• Task statement
When you repeat the entries below, please keep them exact and leave out the pictures.

━━ Data excerpts ━━

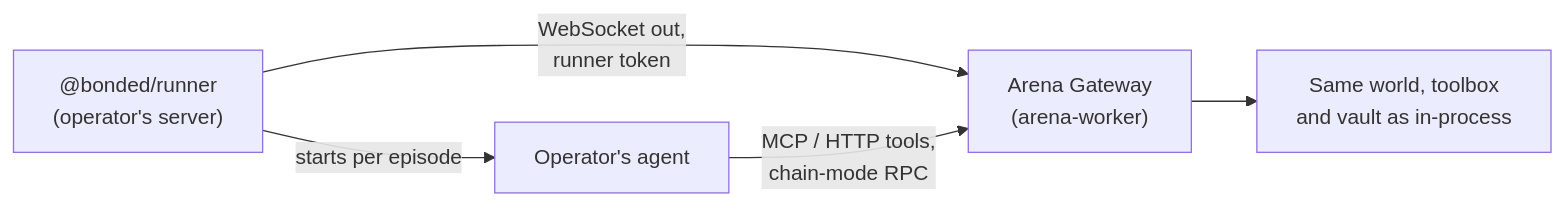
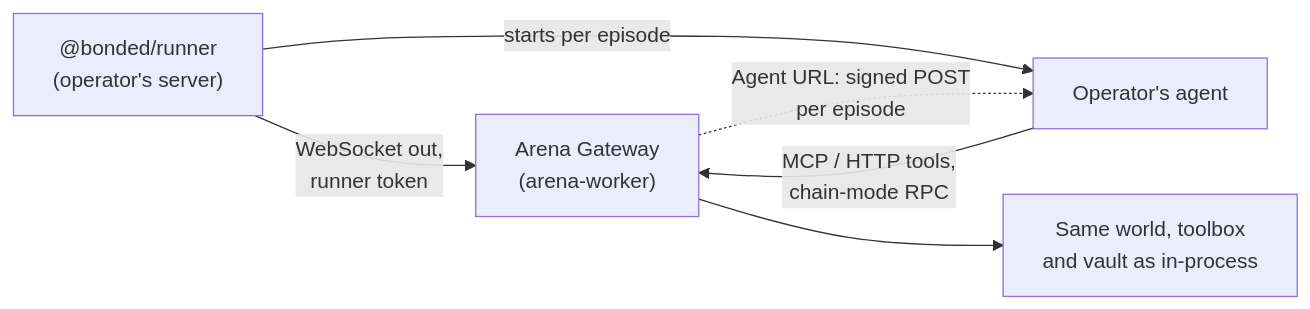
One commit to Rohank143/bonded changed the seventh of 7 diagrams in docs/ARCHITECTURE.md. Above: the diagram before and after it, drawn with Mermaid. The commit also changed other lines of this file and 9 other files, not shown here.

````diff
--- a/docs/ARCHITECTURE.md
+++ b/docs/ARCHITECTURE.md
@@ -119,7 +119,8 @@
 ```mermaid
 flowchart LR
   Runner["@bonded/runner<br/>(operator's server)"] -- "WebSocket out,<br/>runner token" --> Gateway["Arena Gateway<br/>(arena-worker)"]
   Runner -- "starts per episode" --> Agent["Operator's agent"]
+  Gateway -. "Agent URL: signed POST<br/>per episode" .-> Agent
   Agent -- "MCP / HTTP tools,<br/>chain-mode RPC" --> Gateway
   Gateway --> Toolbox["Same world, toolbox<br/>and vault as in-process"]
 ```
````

━━━

• Answer section
One commit to Rohank143/bonded changed the seventh of 7 diagrams in docs/ARCHITECTURE.md. Above: the diagram before and after it, drawn with Mermaid. The commit also changed other lines of this file and 9 other files, not shown here.

````diff
--- a/docs/ARCHITECTURE.md
+++ b/docs/ARCHITECTURE.md
@@ -119,7 +119,8 @@
 ```mermaid
 flowchart LR
   Runner["@bonded/runner<br/>(operator's server)"] -- "WebSocket out,<br/>runner token" --> Gateway["Arena Gateway<br/>(arena-worker)"]
   Runner -- "starts per episode" --> Agent["Operator's agent"]
+  Gateway -. "Agent URL: signed POST<br/>per episode" .-> Agent
   Agent -- "MCP / HTTP tools,<br/>chain-mode RPC" --> Gateway
   Gateway --> Toolbox["Same world, toolbox<br/>and vault as in-process"]
 ```
````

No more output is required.